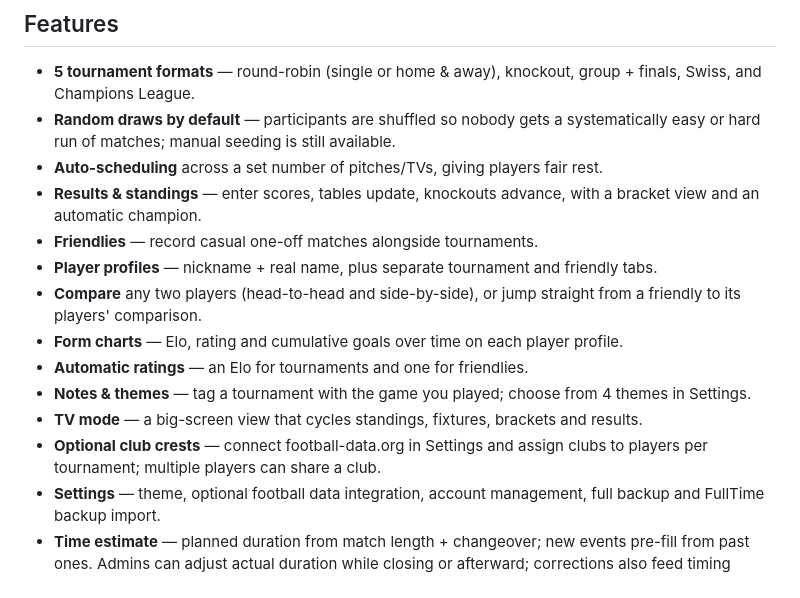
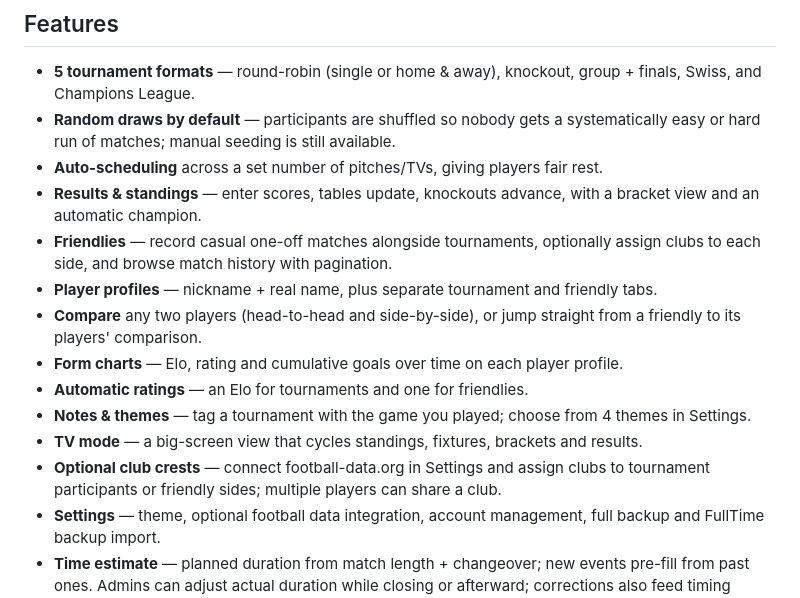
Before and after one commit to catadoxy/fulltime-local, a Markdown page: README.md, the part around one of its changes. Rendered like a GitHub page.

```diff
--- a/README.md
+++ b/README.md
@@ -17,7 +17,8 @@ Backend: FastAPI + SQLite. Frontend: React + Vite. Shipped as one Docker image.
 - **Auto-scheduling** across a set number of pitches/TVs, giving players fair rest.
 - **Results & standings** — enter scores, tables update, knockouts advance, with a
   bracket view and an automatic champion.
-- **Friendlies** — record casual one-off matches alongside tournaments.
+- **Friendlies** — record casual one-off matches alongside tournaments, optionally assign clubs to each side, and
+  browse match history with pagination.
 - **Player profiles** — nickname + real name, plus separate tournament and
   friendly tabs.
 - **Compare** any two players (head-to-head and side-by-side), or jump straight from a friendly to its players'
@@ -26,7 +27,8 @@ Backend: FastAPI + SQLite. Frontend: React + Vite. Shipped as one Docker image.
 - **Automatic ratings** — an Elo for tournaments and one for friendlies.
 - **Notes & themes** — tag a tournament with the game you played; choose from 4 themes in Settings.
 - **TV mode** — a big-screen view that cycles standings, fixtures, brackets and results.
-- **Optional club crests** — connect football-data.org in Settings and assign clubs to players per tournament;
+- **Optional club crests** — connect football-data.org in Settings and assign clubs to tournament participants or
+  friendly sides;
   multiple players can share a club.
 - **Settings** — theme, optional football data integration, account management, full backup and FullTime backup
   import.
```
Also changed, not shown: other parts of README.md (+11 -8 lines), docs/screenshots/friendly-team-assignment.png (added), docs/screenshots/team-assignment.png, 14 other files.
----
## Exercise goal
Which lines in the records above contain the word "React"? Copy each one.

## Task result
@@ -17,7 +17,8 @@ Backend: FastAPI + SQLite. Frontend: React + Vite. Shipped as one Docker image.
@@ -26,7 +27,8 @@ Backend: FastAPI + SQLite. Frontend: React + Vite. Shipped as one Docker image.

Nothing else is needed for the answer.